      Graham Gifford 5 years ago from New Hamphire

      Ah, the "pour and drink" recipe, one of my favorites, as well! Inexpensive wines still get bad press on occasion and it's too bad. My husband and I are also fans of Trader Joe's and it's a must stop for us. hope you get an opportunity to try a few of the recipes. Your poetry, wine and chocolate party sound lovely-my best to you.

    • B. Leekley profile image

      Brian Leekley 5 years ago from Kalamazoo, Michigan, USA

      Up, Useful, Interesting, and shared with followers and on social networking sites. We don't have a Trader Joe's yet in Kalamazoo, but whenever my wife and I visit CA, a Trader Joe's is a must stop and Two-Buck Chuck is a must buy. The only recipe we've tried so far is pour and drink, but your recipes sound good. I have added this article to a links capsule in my How to Host a Poetry Party with a Wines and Chocolates Potluck hub.

    • alifeofdesign profile image

      Graham Gifford 5 years ago from New Hamphire

      Hello Harvey, I'm pleased that you found my hub. Thank you for taking the time to post.

    • profile image

      Harvey Posert 5 years ago

      As the pr consultant for Bronco Wine Company, I'm always interested in these items. This month marks the l0th anniversary of Charles Shaw in Trader Joe's, and over 600,000,000 bottles have been sold. I should also mention that the Franzia family (not connected to the box wine) is the country's largest vineyard owner, and those grapes are also sourced for Charles Shaw. harvey

    • alifeofdesign profile image

      Graham Gifford 5 years ago from New Hamphire

      Hi Scott, thanks for reading. Mulled wine certainly makes the house spell wonderful, but taste even better on a cold New Hampshire evening. Cheers!

    • scottrights profile image

      scottrights 5 years ago from San Diego

      all good uses! I guess Mulled wine is like the gluhwein at Christmas in Germany. It puts a smile on your face for the holidays...

    • alifeofdesign profile image

      Graham Gifford 5 years ago from New Hamphire

      Thank you, Carol, for reading my hub. I like the wine jam recipe very much.

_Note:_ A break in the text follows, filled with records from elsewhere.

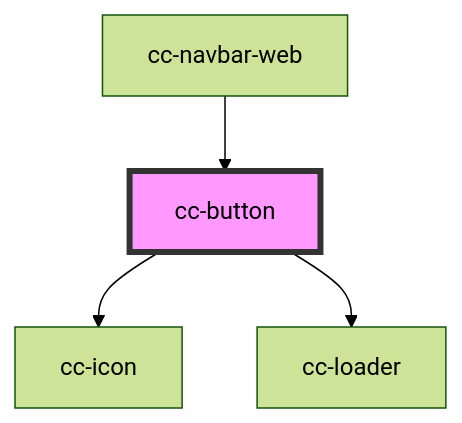
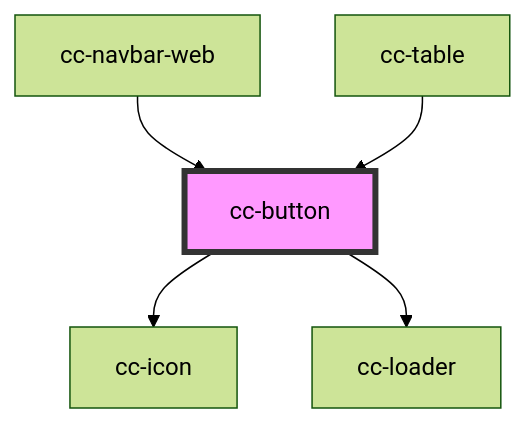
Before and after one commit to lacafetalab/cafeta-components: the diagram in packages/core/src/components/cc-button/readme.md, drawn with Mermaid (forest theme). The commit also changed other lines of this file and 6 other files, not shown here.

````diff
--- a/packages/core/src/components/cc-button/readme.md
+++ b/packages/core/src/components/cc-button/readme.md
@@ -37,7 +38,8 @@
 ```mermaid
 graph TD;
   cc-button --> cc-icon
   cc-button --> cc-loader
   cc-navbar-web --> cc-button
+  cc-table --> cc-button
   style cc-button fill:#f9f,stroke:#333,stroke-width:4px
 ```
````
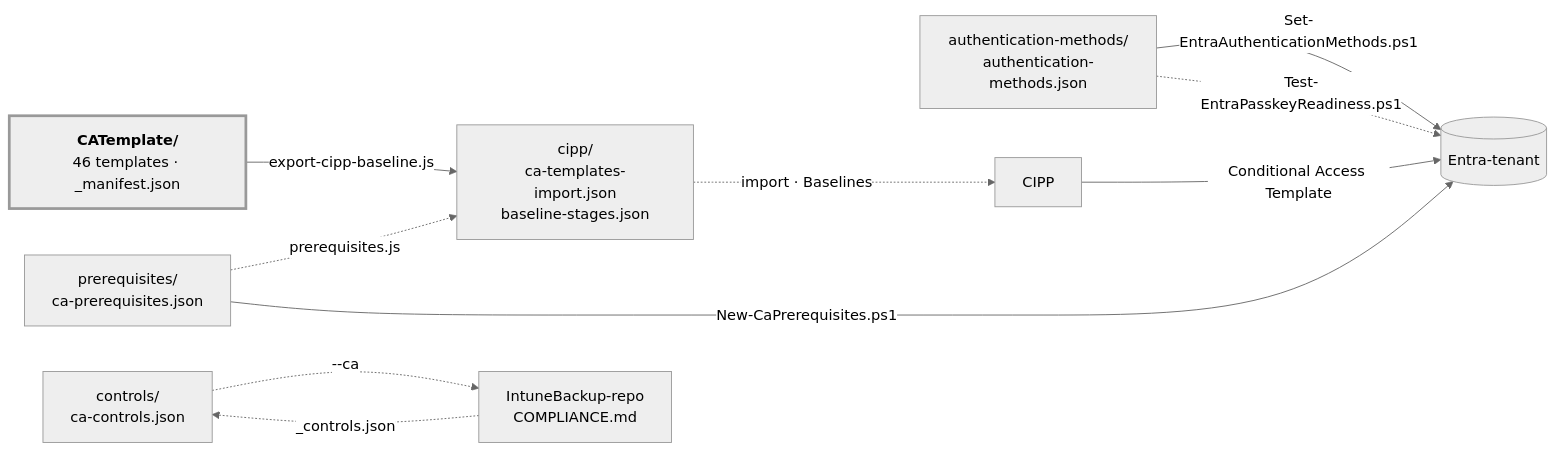
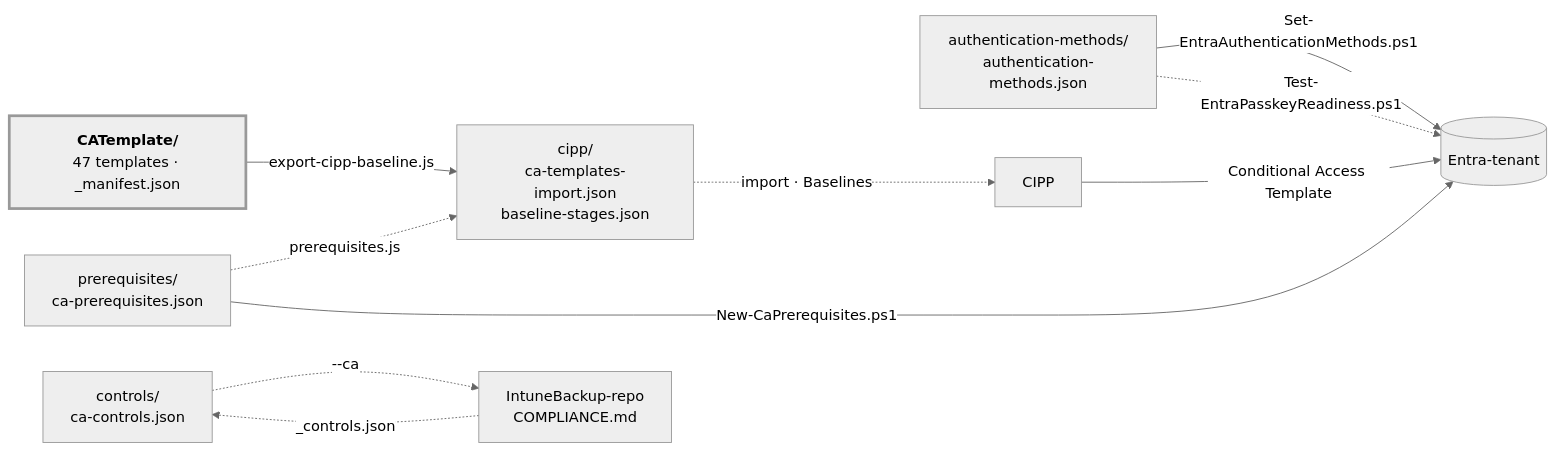
One commit to sjkanon/CA-Policies changed the diagram in docs/STRUCTUUR.md. Above: the diagram before and after it, drawn with Mermaid (neutral theme). The commit also changed other lines of this file and 39 other files, not shown here.

````diff
--- a/docs/STRUCTUUR.md
+++ b/docs/STRUCTUUR.md
@@ -27,20 +27,20 @@
 ```mermaid
 flowchart LR
-  T["<b>CATemplate/</b><br/>46 templates · _manifest.json"]
+  T["<b>CATemplate/</b><br/>47 templates · _manifest.json"]
   P["prerequisites/<br/>ca-prerequisites.json"]
   A["authentication-methods/<br/>authentication-methods.json"]
   C["controls/<br/>ca-controls.json"]
 
   T -->|export-cipp-baseline.js| X["cipp/<br/>ca-templates-import.json<br/>baseline-stages.json"]
   P -.->|prerequisites.js| X
   X -.->|import · Baselines| CIPP["CIPP"]
   CIPP -->|Conditional Access Template| TEN[("Entra-tenant")]
   P -->|New-CaPrerequisites.ps1| TEN
   A -->|Set-EntraAuthenticationMethods.ps1| TEN
   A -.->|Test-EntraPasskeyReadiness.ps1| TEN
 
   C -.->|--ca| IB["IntuneBackup-repo<br/>COMPLIANCE.md"]
   IB -.->|_controls.json| C
 
   style T stroke-width:3px
 ```
````
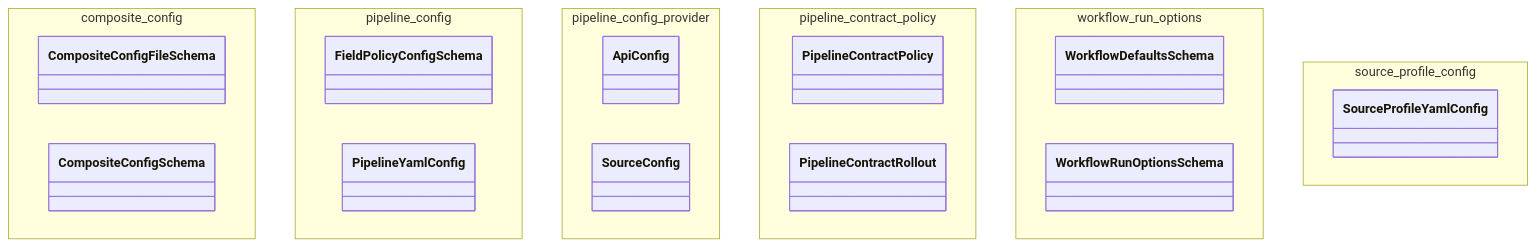
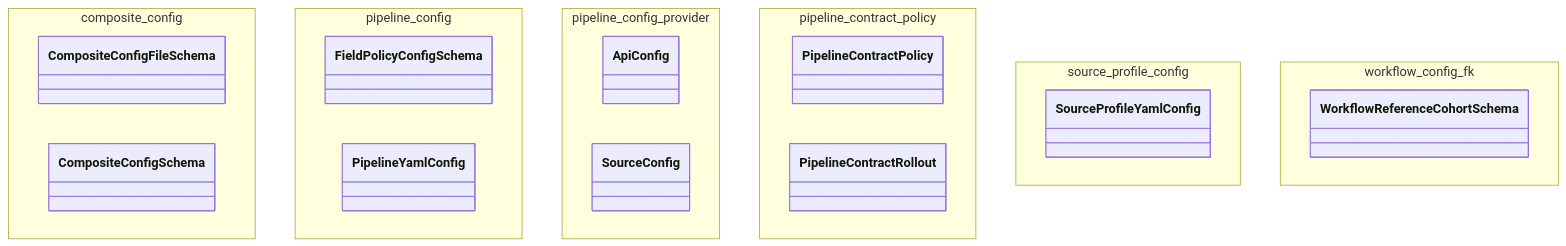
Before and after one commit to SatoryKono/BioactivityDataAcquisition: the diagram in docs/02-architecture/diagrams/class-diagrams/90-pkg-infrastructure-schemas-part4.mmd, drawn with Mermaid. The commit also changed 26 other files, not shown here.

```diff
--- a/docs/02-architecture/diagrams/class-diagrams/90-pkg-infrastructure-schemas-part4.mmd
+++ b/docs/02-architecture/diagrams/class-diagrams/90-pkg-infrastructure-schemas-part4.mmd
@@ -1,39 +1,38 @@
 %% Title: Package Family: infrastructure/schemas (Part 4/4)
-%% Covers: AST-derived supplemental package-family inventory slice for src/bioetl/infrastructure/schemas; part 4/4; modules: composite_config, pipeline_config, pipeline_config_provider, pipeline_contract_policy, workflow_run_options, source_profile_config.
+%% Covers: AST-derived supplemental package-family inventory slice for src/bioetl/infrastructure/schemas; part 4/4; modules: composite_config, pipeline_config, pipeline_config_provider, pipeline_contract_policy, source_profile_config, workflow_config_fk.
 %% Components: top-level classes grouped by source module.
 %% @version 1.0.0
 %% @type    classDiagram
 %% @date    2026-10-04
 %% @level   Package Family / Inventory Slice
-%% @nodes   11
+%% @nodes   10
 %% @reference Generated supplemental package-family slice used to keep node density within the class-diagram readability budget (<= 30).
 classDiagram
 
     namespace composite_config {
         class CompositeConfigFileSchema
         class CompositeConfigSchema
     }
 
     namespace pipeline_config {
         class FieldPolicyConfigSchema
         class PipelineYamlConfig
     }
 
     namespace pipeline_config_provider {
         class ApiConfig
         class SourceConfig
     }
 
     namespace pipeline_contract_policy {
         class PipelineContractPolicy
         class PipelineContractRollout
     }
 
-    namespace workflow_run_options {
-        class WorkflowDefaultsSchema
-        class WorkflowRunOptionsSchema
-    }
-
     namespace source_profile_config {
         class SourceProfileYamlConfig
     }
+
+    namespace workflow_config_fk {
+        class WorkflowReferenceCohortSchema
+    }
```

It makes a lovely gift with cheese, as well.

    • profile image

      carol 5 years ago

      I found this article very interesting, I know you can get

      some very good wine for cheap.

      I like the recipes that Graham included at the end of this